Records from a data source
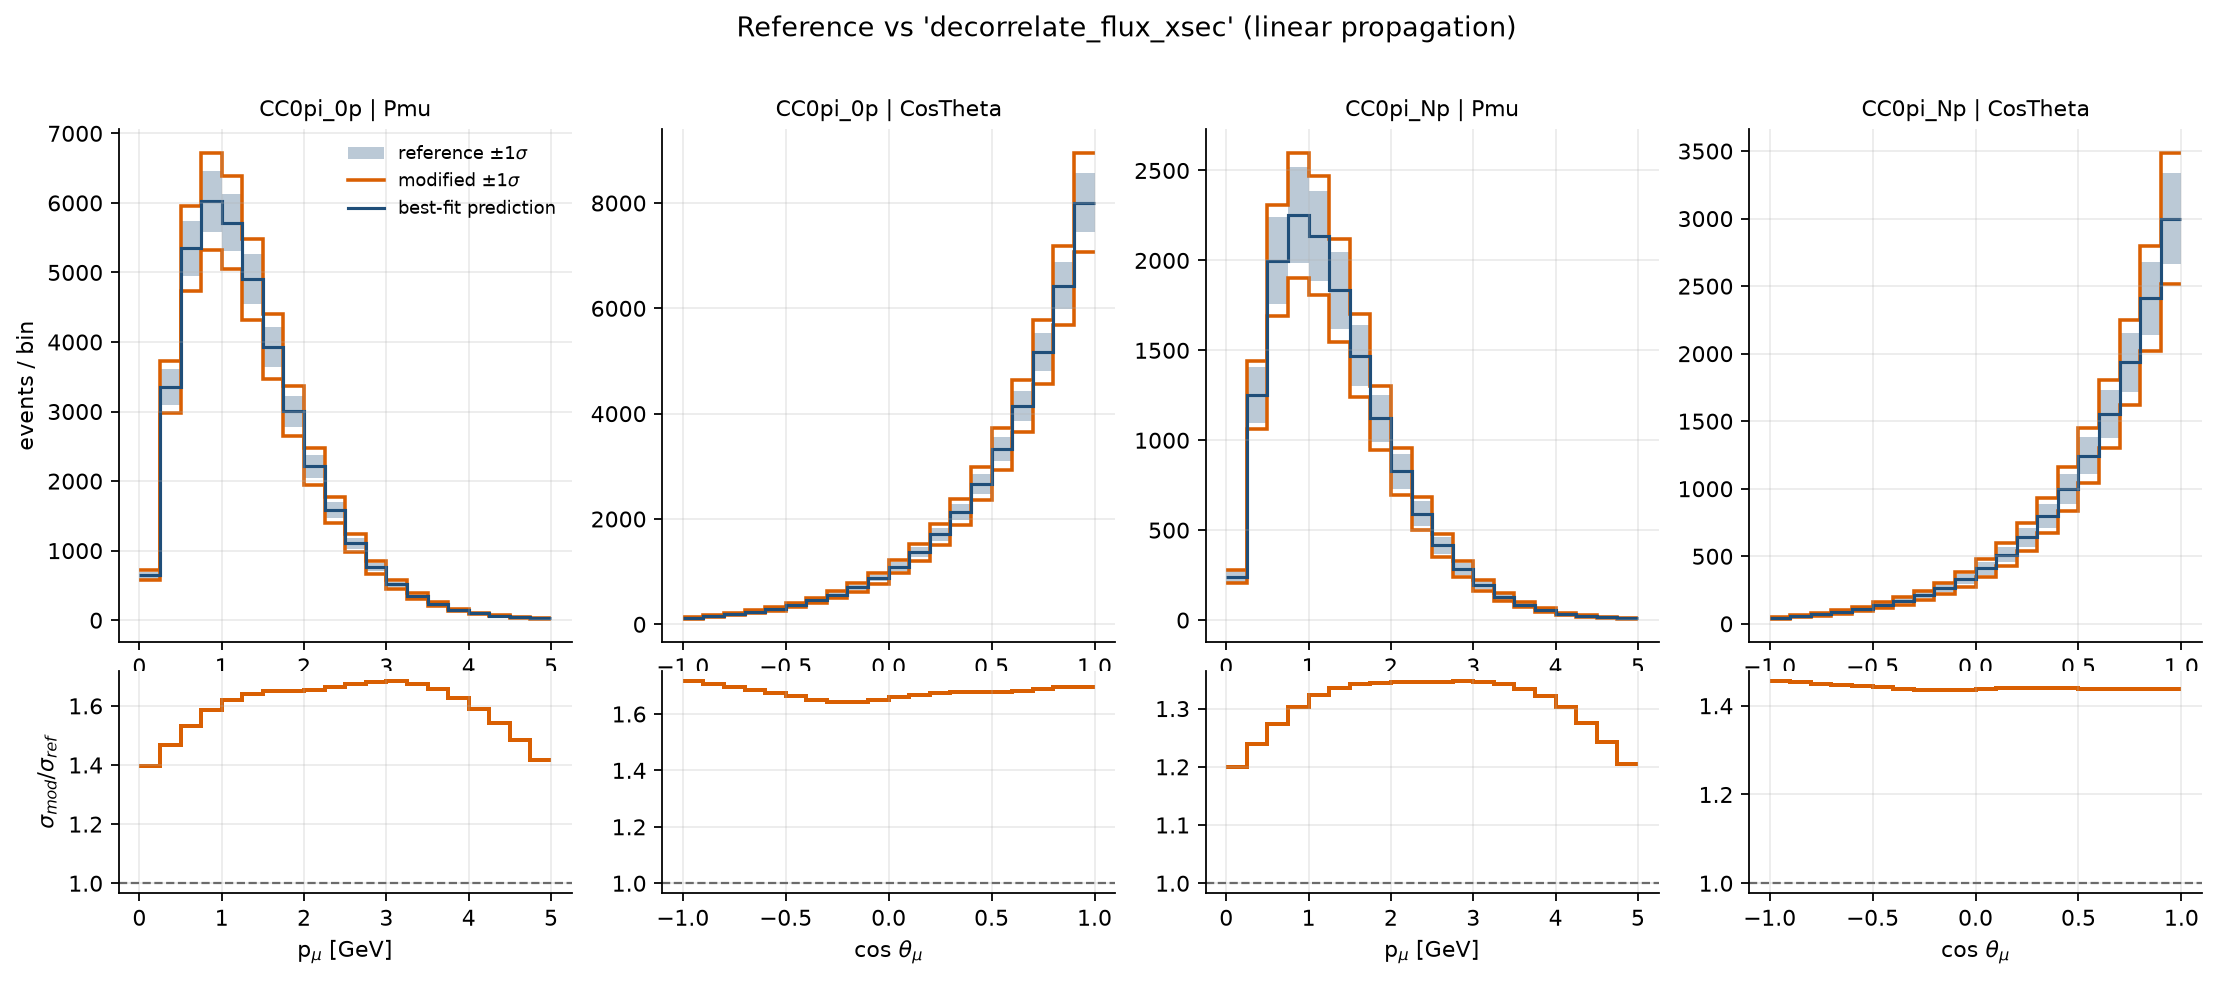
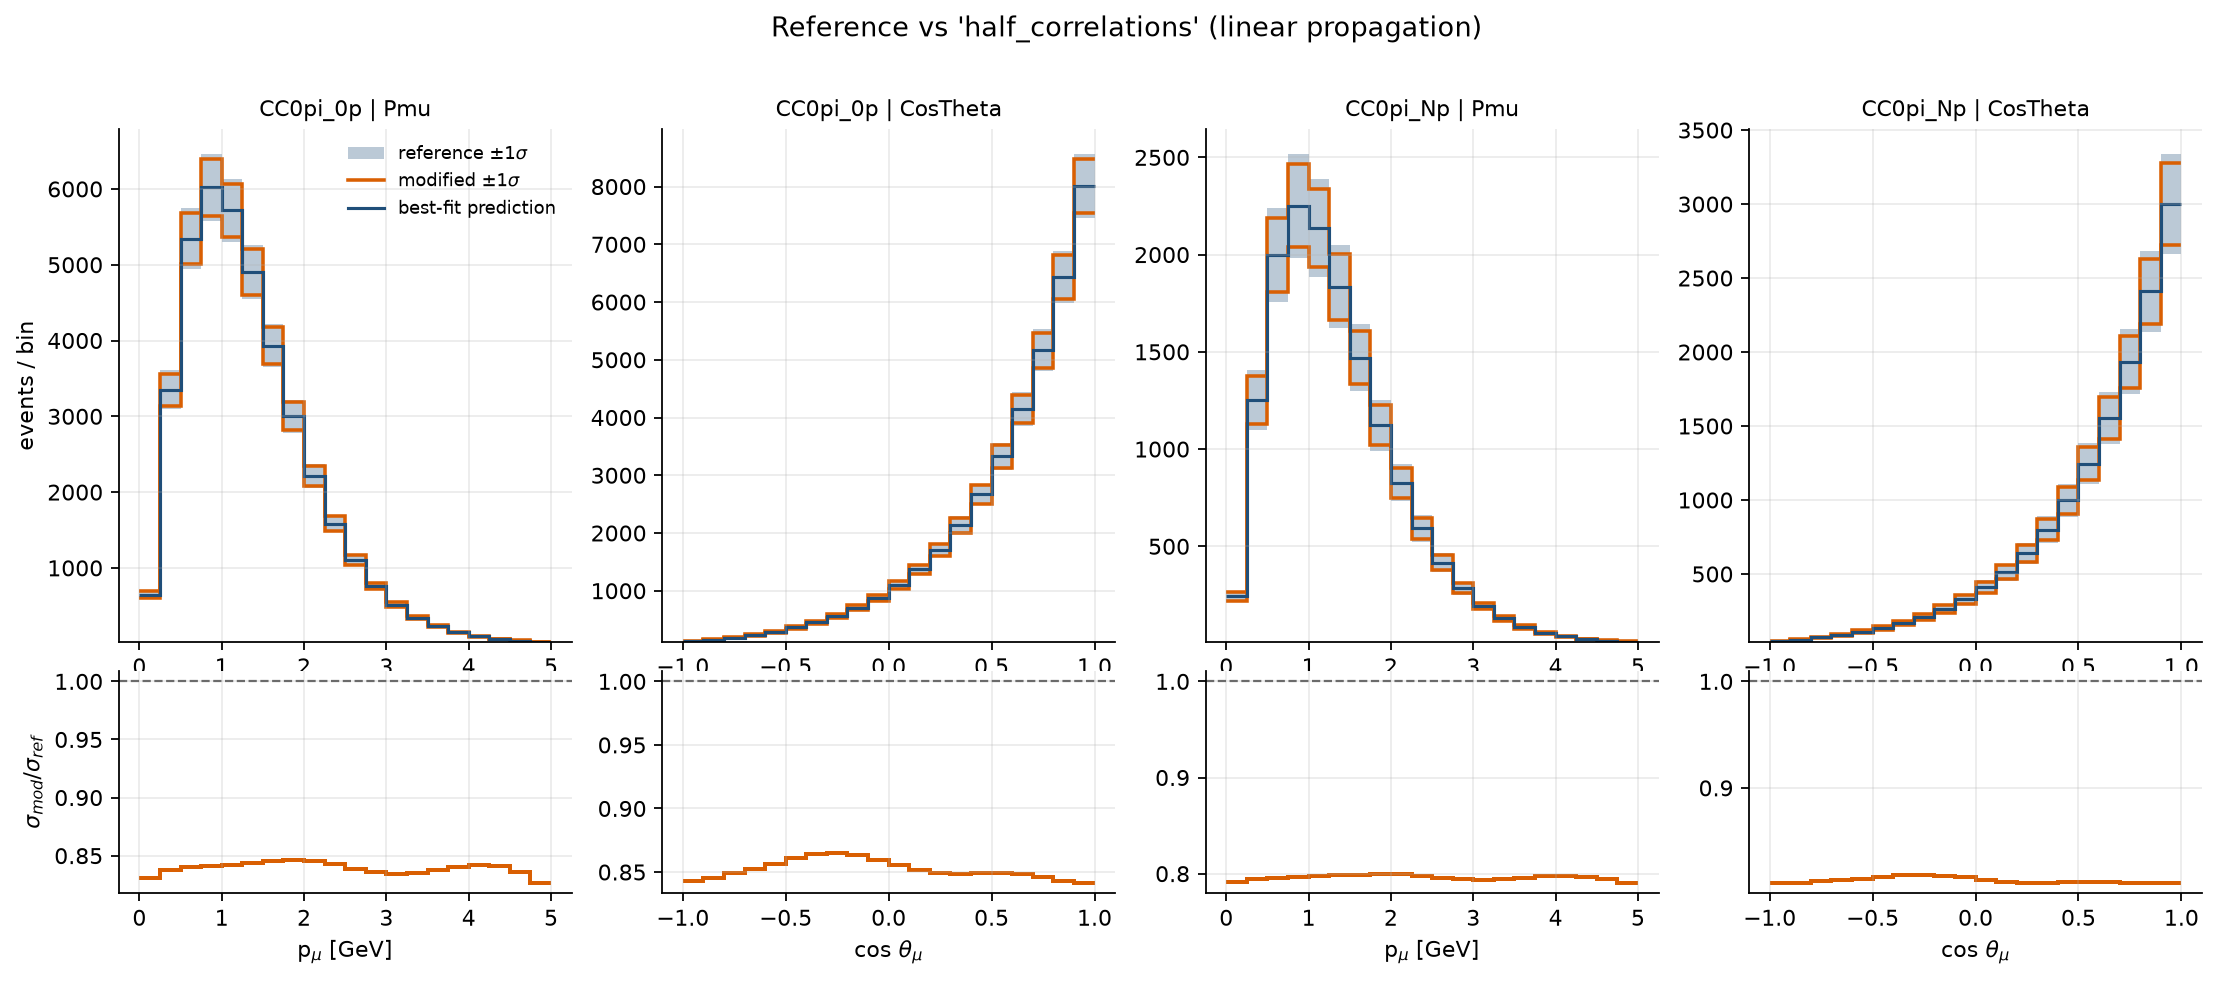
Update demo scenario and surrogate outputs

diff --git a/tests/test_pipeline.py b/tests/test_pipeline.py
@@ -10,7 +10,7 @@ def test_end_to_end_runs_and_control_scenario_is_neutral(tmp_path):
     save_dataset(tmp_path / "d.npz", ds, resp)
     cfg = {
         "data": str(tmp_path / "d.npz"), "output_dir": str(tmp_path / "out"),
-        "toys": {"n": 2000, "seed": 1}, "sweep": {"n_alpha": 3},
+        "toys": {"n": 3000, "seed": 1}, "sweep": {"n_alpha": 3},
         "headline_scenario": "decorr",
         "scenarios": [
             {"name": "decorr", "type": "decorrelate_groups", "groups": ["flux", "xsec"]},

diff --git a/src/covsens/response.py b/src/covsens/response.py
@@ -1,12 +1,4 @@
-"""A controlled, known response model used to build the synthetic benchmark.
 
-    N_i(theta) = N0_i * exp( sum_j a_ij theta_j + 0.5 * sum_j b_ij theta_j^2 )
-
-The quadratic term makes it mildly non-linear, so toys and linear propagation
-are *expected* to differ slightly, which is what the validation plot shows.
-Because the truth is known, the analytic Jacobian is available to test the
-numerical one.
-"""
 from __future__ import annotations
 
 from dataclasses import dataclass

diff --git a/src/covsens/pipeline.py b/src/covsens/pipeline.py
@@ -1,8 +1,4 @@
-"""End-to-end orchestration: load -> validate -> propagate ref & scenarios -> metrics -> figures.
 
-This is the only module that knows the order of the steps; every step itself lives
-in its own module and can be used on its own.
-"""
 from __future__ import annotations
 
 import logging

diff --git a/src/covsens/data.py b/src/covsens/data.py
@@ -1,8 +1,4 @@
-"""Core data containers shared by every module.
 
-Keeping them in one place means the other modules only exchange plain
-numpy arrays and these small, typed objects.
-"""
 from __future__ import annotations
 
 from collections.abc import Callable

> **Your goal**: Exclude images and repeat all entries exactly.

> **Response to this exercise**:
Update demo scenario and surrogate outputs

diff --git a/tests/test_pipeline.py b/tests/test_pipeline.py
@@ -10,7 +10,7 @@ def test_end_to_end_runs_and_control_scenario_is_neutral(tmp_path):
     save_dataset(tmp_path / "d.npz", ds, resp)
     cfg = {
         "data": str(tmp_path / "d.npz"), "output_dir": str(tmp_path / "out"),
-        "toys": {"n": 2000, "seed": 1}, "sweep": {"n_alpha": 3},
+        "toys": {"n": 3000, "seed": 1}, "sweep": {"n_alpha": 3},
         "headline_scenario": "decorr",
         "scenarios": [
             {"name": "decorr", "type": "decorrelate_groups", "groups": ["flux", "xsec"]},

diff --git a/src/covsens/response.py b/src/covsens/response.py
@@ -1,12 +1,4 @@
-"""A controlled, known response model used to build the synthetic benchmark.
 
-    N_i(theta) = N0_i * exp( sum_j a_ij theta_j + 0.5 * sum_j b_ij theta_j^2 )
-
-The quadratic term makes it mildly non-linear, so toys and linear propagation
-are *expected* to differ slightly, which is what the validation plot shows.
-Because the truth is known, the analytic Jacobian is available to test the
-numerical one.
-"""
 from __future__ import annotations
 
 from dataclasses import dataclass

diff --git a/src/covsens/pipeline.py b/src/covsens/pipeline.py
@@ -1,8 +1,4 @@
-"""End-to-end orchestration: load -> validate -> propagate ref & scenarios -> metrics -> figures.
 
-This is the only module that knows the order of the steps; every step itself lives
-in its own module and can be used on its own.
-"""
 from __future__ import annotations
 
 import logging

diff --git a/src/covsens/data.py b/src/covsens/data.py
@@ -1,8 +1,4 @@
-"""Core data containers shared by every module.
 
-Keeping them in one place means the other modules only exchange plain
-numpy arrays and these small, typed objects.
-"""
 from __future__ import annotations
 
 from collections.abc import Callable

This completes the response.